Task description: Show the lines of the material that contain the word "widget".

.....

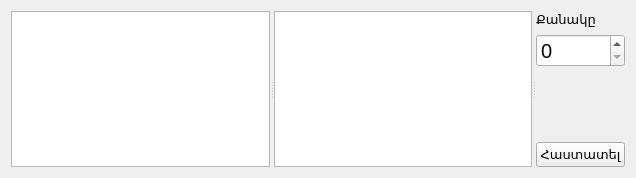
The window that src/storeexplorer.ui (ADCompany/AD-Farm) describes before a commit, drawn with Qt 5.
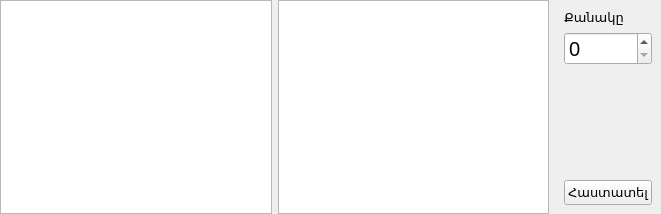
The same window after the commit. Icons and pictures are not drawn.

What changed in the file:
```diff
--- a/src/storeexplorer.ui
+++ b/src/storeexplorer.ui
@@ -6,30 +6,42 @@
    <rect>
     <x>0</x>
     <y>0</y>
-    <width>636</width>
-    <height>178</height>
+    <width>661</width>
+    <height>214</height>
    </rect>
   </property>
+  <property name="sizePolicy">
+   <sizepolicy hsizetype="Expanding" vsizetype="Expanding">
+    <horstretch>0</horstretch>
+    <verstretch>0</verstretch>
+   </sizepolicy>
+  </property>
   <property name="windowTitle">
    <string>Form</string>
   </property>
-  <layout class="QVBoxLayout" name="verticalLayout_2">
-   <item>
-    <widget class="QSplitter" name="splitter_2">
-     <property name="orientation">
-      <enum>Qt::Horizontal</enum>
-     </property>
-     <widget class="QSplitter" name="splitter">
-      <property name="orientation">
-       <enum>Qt::Horizontal</enum>
-      </property>
+  <layout class="QHBoxLayout" name="horizontalLayout_2">
+   <property name="margin">
+    <number>0</number>
+   </property>
+   <item>
+    <layout class="QHBoxLayout" name="horizontalLayout">
+     <item>
       <widget class="QListWidget" name="wdgStoreList"/>
+     </item>
+     <item>
+      <layout class="QVBoxLayout" name="vlayItems">
+       <item>
       <widget class="QTableView" name="viewContentTable">
        <property name="selectionBehavior">
         <enum>QAbstractItemView::SelectRows</enum>
        </property>
       </widget>
-     </widget>
+       </item>
+      </layout>
+     </item>
+    </layout>
+   </item>
+   <item>
      <widget class="QWidget" name="wdgCount" native="true">
       <layout class="QVBoxLayout" name="verticalLayout">
        <item>
@@ -113,7 +125,6 @@
         </widget>
        </item>
       </layout>
-     </widget>
     </widget>
    </item>
   </layout>
```
Lines whose indentation alone changed are shown as unchanged.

.....

Your response:
-    <widget class="QSplitter" name="splitter_2">
-     <widget class="QSplitter" name="splitter">
       <widget class="QListWidget" name="wdgStoreList"/>
       <widget class="QTableView" name="viewContentTable">
       </widget>
-     </widget>
      <widget class="QWidget" name="wdgCount" native="true">
         </widget>
-     </widget>
     </widget>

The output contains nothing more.